The U.S. Department of Agriculture released a revised export forecast for the remainder of 2016 as well as a forecast for 2017. Both reports show U.S. ag export have begun to rally and should be able to keep up with the record-setting pace that first began in 2009. Total exports for the fiscal year 2017 are projected to be $133 billion, which is $6 billion higher than the previous forecast and would be the sixth highest total on record. The U.S. ag trade surplus is projected to rise to $19.5 billion, which is 40% higher than 2016. Commodities like U.S. oilseeds, horticultural goods, cotton, livestock, dairy, and poultry are expected to lead the way to higher export numbers. Global beef demand is also projected to strengthen as well. China is expected to overtake Canada as the top destination for American agricultural products. USDA also revised the fiscal year 2016 export numbers to $127 billion, $2.5 billion higher than the previous forecast.
From the National Association of Farm Broadcasting news service.
Statement by Agriculture Secretary Vilsack on Latest Quarterly Export Forecasts for 2016 and 2017
Agriculture Secretary Tom Vilsack issued the following statement on the first forecast for U.S. agricultural exports for fiscal year 2017 and a revised forecast for fiscal year 2016. Both forecasts indicate U.S. agricultural exports have begun to rally and will continue the record-setting pace that began in 2009.
“These numbers once again demonstrate the resiliency and reliability of U.S. farmers and ranchers in the face of continued challenges. The projected $133 billion in total exports for FY 2017 is up $6 billion from last forecast and would be the sixth-highest total on record. The United States’ agricultural trade surplus is also projected to rise to $19.5 billion, up 40 percent from $13.9 billion in FY 2016. The United States has continued to post an agricultural trade surplus since recordkeeping began in the 1960s.

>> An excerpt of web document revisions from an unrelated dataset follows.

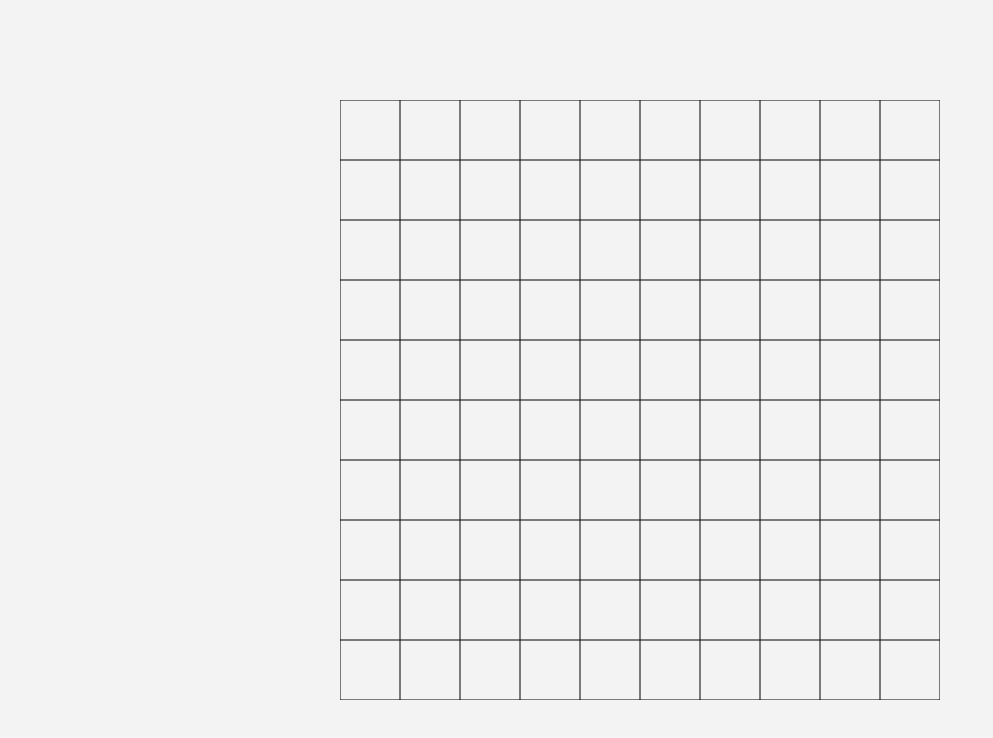
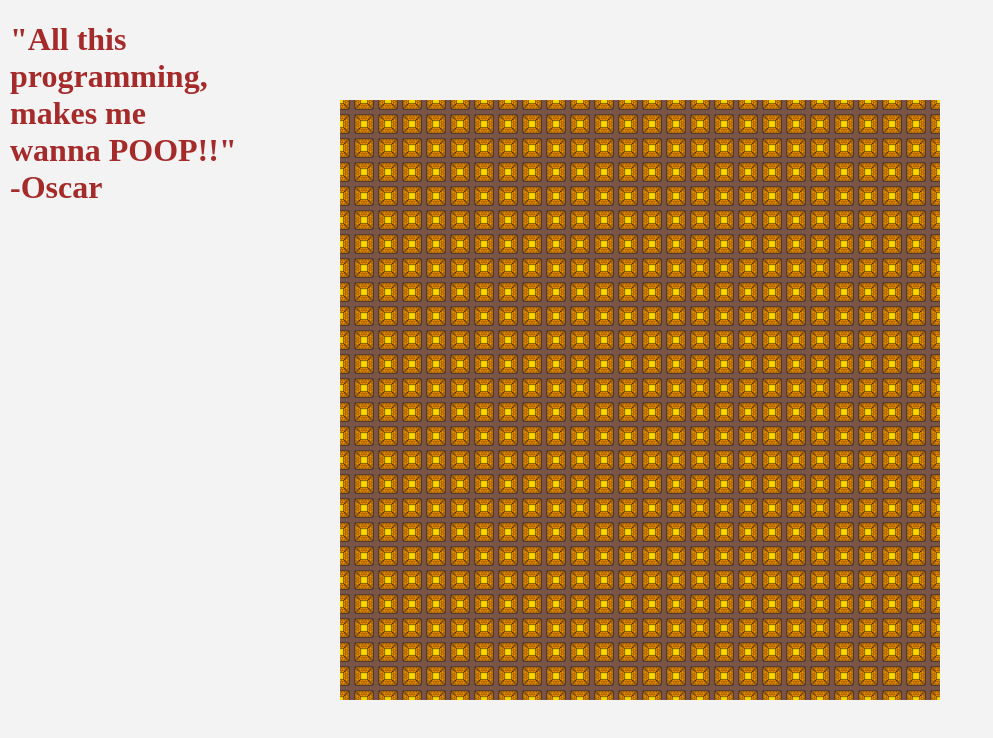
Before and after one commit to Mathiasblm/Sidste-Programmeringsprojekt, a plain HTML site: page Mazehtml.html in a window 1280 px wide. Shown: the whole page, without its empty margins (0-993 px from the left). Drawn offline with Linux system fonts and the light colour scheme.

Commit message:
Sprites working

```diff
--- a/Line.js
+++ b/Line.js
@@ -7,6 +7,7 @@ class Line{
     }
 
     draw(){
+
         ctx.strokeStyle = 'black';
         ctx.lineWidth = 1;
 
--- a/Main.js
+++ b/Main.js
@@ -8,58 +8,71 @@ canvas.height = 600;
 ctx.fillStyle = "#795548";
 ctx.fillRect(0, 0, canvas.width, canvas.height);
 
-let columns = 10;
-let rows = 10;
+let columns = 25;
+let rows = 25;
 let lines = [];
 let sqWidth = canvas.width/columns;
 let sqHeight = canvas.height/rows;
 let canvasX = (window.outerWidth - canvas.width)/2;
 let canvasY = (window.outerHeight - canvas.height)/2;
+let gridCords = [];
+let Lookiefied = [];
+let weBeLookinAtDisOne = [];
 
+let sqBackground = new Image();
+sqBackground.src = "sprites/X_junction/X_junction.png";
 
-
+/*
 window.onload = function() {
         // vertical lines
-    for (let i = 0; i <= columns; i++){
+    for (let i = 0; i < columns; i++){
       lines.push(new Line(
           (sqWidth*i),
           0,
           (sqWidth*i),
           canvas.height
       ));
-    }
 
-    // Horizontal lines
-    for (let i = 0; i <= rows; i++){
-      lines.push(new Line(
-          0,
-          (sqHeight * i),
-          canvas.width,
-          (sqHeight * i)
-      ));
+        // Horizontal lines
+        for (let j = 0; j < rows; j++){
+            lines.push(new Line(
+                0,
+                (sqHeight * j),
+                canvas.width,
+                (sqHeight * j)
+            ));
+            gridCords.push([sqWidth*i, sqHeight * j]);
+        }
     }
     console.log(lines);
+    console.log(gridCords);
 }
+
+*/
 
 setInterval(function() {
     ctx.clearRect(0, 0, canvas.width, canvas.height);
+   for(let row of maze)
+    for(let column of row)
+        column.draw();
     for(let line of lines) {
         line.draw();
+
     }
 }, 1000, 100);
-
-
 
 function generateMaze() {
     let mazeSquares = [];
     for (let y = 0; y < columns; y++) {
         mazeSquares[y] = [];
+
         for (let x = 0; x < rows; x++) {
-            mazeSquares[y].push(new mazeSquare(
-            x,
-            y));
+            let ms = new mazeSquare(x, y, sqWidth*y, sqHeight * x, sqBackground);
+            mazeSquares[y].push(ms);
+            ms.draw();
         }
     }
     return mazeSquares
 }
-console.log(generateMaze());
+let maze = generateMaze();
+console.log(maze);
--- a/Maze.js
+++ b/Maze.js
@@ -1,7 +1,19 @@
 class mazeSquare {
-    constructor(rowIndex, colIndex) {
+    constructor(rowIndex, colIndex, xPos, yPos, background) {
         this.rowIndex = rowIndex;
         this.colIndex = colIndex;
+        this.xPos = xPos;
+        this.yPos = yPos;
+        this.background = background;
         this.wall = true;
+        this.status = "noLookieYet";
+    }
+
+    draw() {
+        ctx.drawImage(this.background, (canvas.width / columns)* this.colIndex,
+        (canvas.height / rows)* this.rowIndex,
+        canvas.width / columns,
+        canvas.height / rows
+        );
     }
 }
--- a/Mazehtml.html
+++ b/Mazehtml.html
@@ -9,6 +9,7 @@
 </head>
 
 <body>
+<h1>"All this <br> programming,<br> makes me <br>wanna POOP!!"<br>-Oscar</h1>
 <canvas id="canvas"></canvas>
 <script src="Maze.js"></script>
 <script src="Line.js"></script>
--- a/style.css
+++ b/style.css
@@ -3,6 +3,11 @@ body {
     margin: 0;
     padding: 0;
     background-color: #f3f3f3;
+}
+h1{
+    left: 10px;
+    margin-left: 10px;
+    color: brown;
 }
 
 #canvas {
```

“The projected growth in exports in 2017 is led by increases in overseas sales of U.S. oilseeds and products, horticultural goods, cotton, livestock, dairy and poultry. And with a rise in global economic growth, global beef demand is expected to strengthen. While USDA continues working to eliminate the remaining restrictions on U.S. beef exports that were instituted by some trading partners as a result of the December 2003 BSE detection, U.S. beef exports have recovered. U.S. beef exports are expected to reach $5.3 billion in 2017, well above the $1.5 billion exported in FY 2004. This progress is due to USDA’s work under the Obama Administration to eliminate BSE-related restrictions in countries around the world, including 16 countries since January 2015. BEEF FACT SHEET
“China is projected to return as the United States’ top export market in 2017, surpassing Canada as the number one destination for U.S. agricultural goods.
“USDA also revised the forecast for FY 2016 exports to $127 billion, up $2.5 billion from the previous forecast. This would bring total agricultural exports since 2009 to more than $1 trillion, smashing all previous eight-year totals.
“Exports are responsible for 20 percent of U.S. farm income, also driving rural economic activity and supporting more than one million American jobs on and off the farm. The United States has the opportunity to expand those benefits even further through passage of new trade agreements such as the Trans-Pacific Partnership. Such agreements are key to a stable and prosperous farm economy, helping boost global demand for U.S. farm and food products, increasing U.S. market share versus our competitors, and ensuring that our farmers and ranchers have stable and predictable markets for the quality goods they produce.”